--- What you should do ---
Within the data below, state how many lines contain the string "README". Provide the number only.

--- Data extract ---
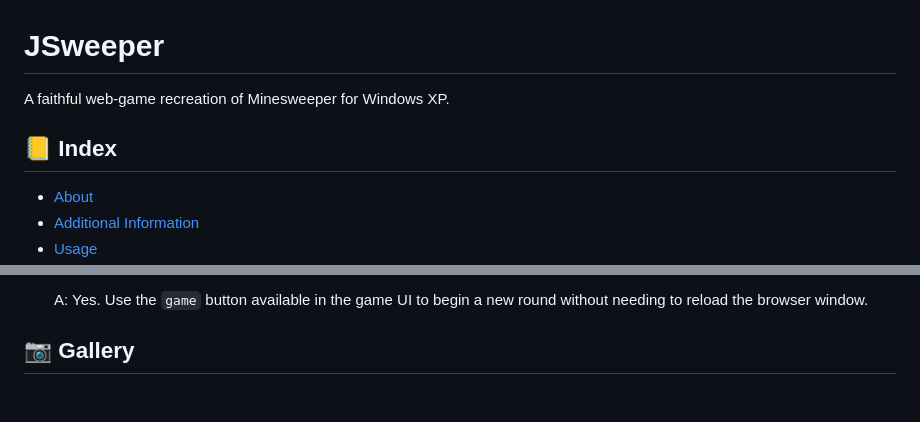
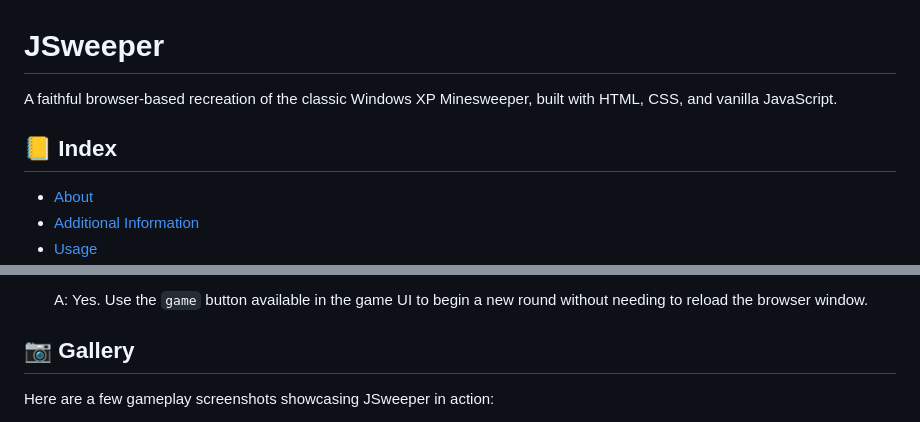
Before and after one commit to amchisa/JSweeper, a Markdown page: README.md, 2 parts joined by grey strips. Rendered like a GitHub page; blank space fills up the shorter version.

Commit message:
Update README.md
Added gallery images to README.

```diff
--- a/README.md
+++ b/README.md
@@ -1,9 +1,7 @@
 # JSweeper
-
-A faithful web-game recreation of Minesweeper for Windows XP.
+A faithful browser-based recreation of the classic Windows XP Minesweeper, built with HTML, CSS, and vanilla JavaScript.
 
 ## :ledger: Index
-
 - [About](#beginner-about)
 - [Additional Information](#page_facing_up-additional-information)
 - [Usage](#zap-usage)
@@ -102,4 +99,5 @@ Here is the file structure for the project. File descriptions are given below.
   A: Yes. Use the `game` button available in the game UI to begin a new round without needing to reload the browser window.
 
 ##  :camera: Gallery
+Here are a few gameplay screenshots showcasing JSweeper in action:
 
```
Also changed, not shown: other parts of README.md (+7 -1 lines).
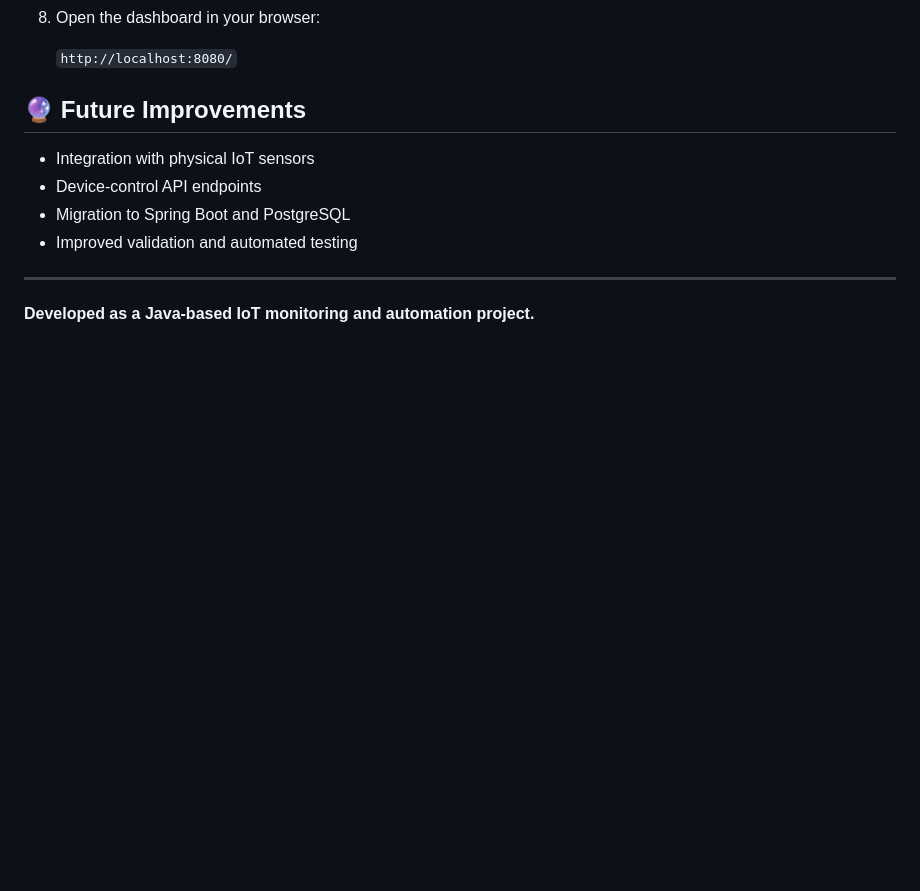
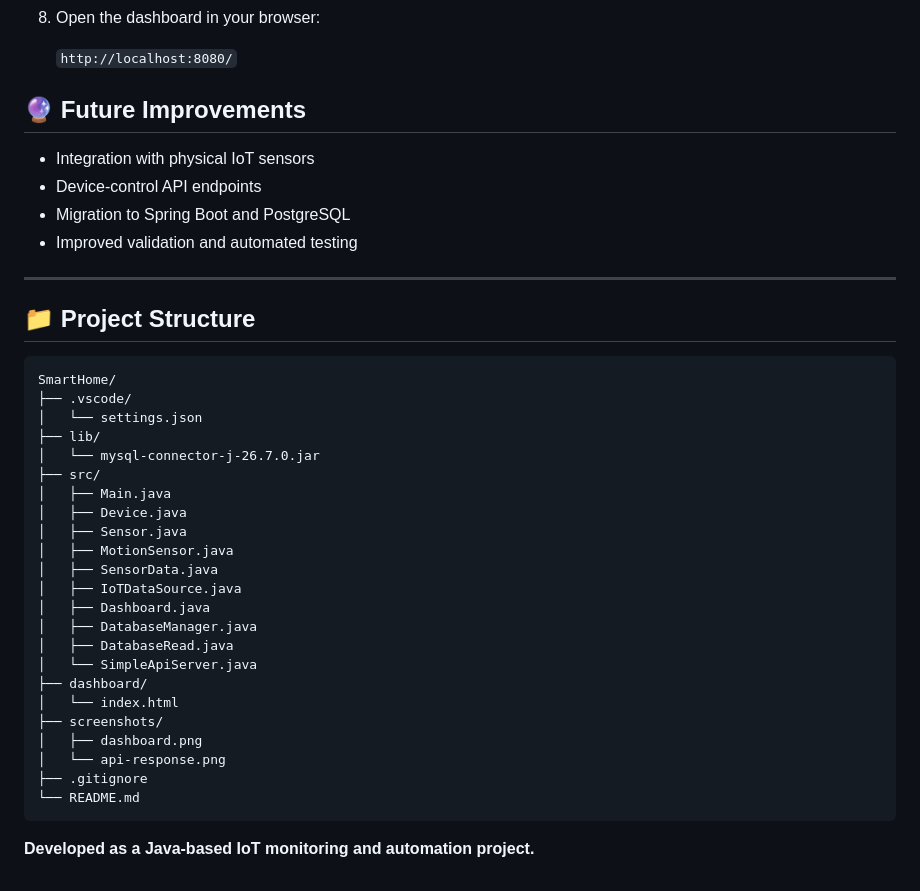
Before and after one commit to PThomas-01/SmartHome-IoT, a Markdown page: README.md, the part around the change. Drawn GitHub-style; blank space fills up the shorter version.

Commit message:
Add project structure to README

````diff
--- a/README.md
+++ b/README.md
@@ -124,4 +124,31 @@ Simulated IoT Sensors
 
 ---
 
+## 📁 Project Structure
+
+```text
+SmartHome/
+├── .vscode/
+│   └── settings.json
+├── lib/
+│   └── mysql-connector-j-26.7.0.jar
+├── src/
+│   ├── Main.java
+│   ├── Device.java
+│   ├── Sensor.java
+│   ├── MotionSensor.java
+│   ├── SensorData.java
+│   ├── IoTDataSource.java
+│   ├── Dashboard.java
+│   ├── DatabaseManager.java
+│   ├── DatabaseRead.java
+│   └── SimpleApiServer.java
+├── dashboard/
+│   └── index.html
+├── screenshots/
+│   ├── dashboard.png
+│   └── api-response.png
+├── .gitignore
+└── README.md
+```
 **Developed as a Java-based IoT monitoring and automation project.**
````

--- Answer to the problem ---
11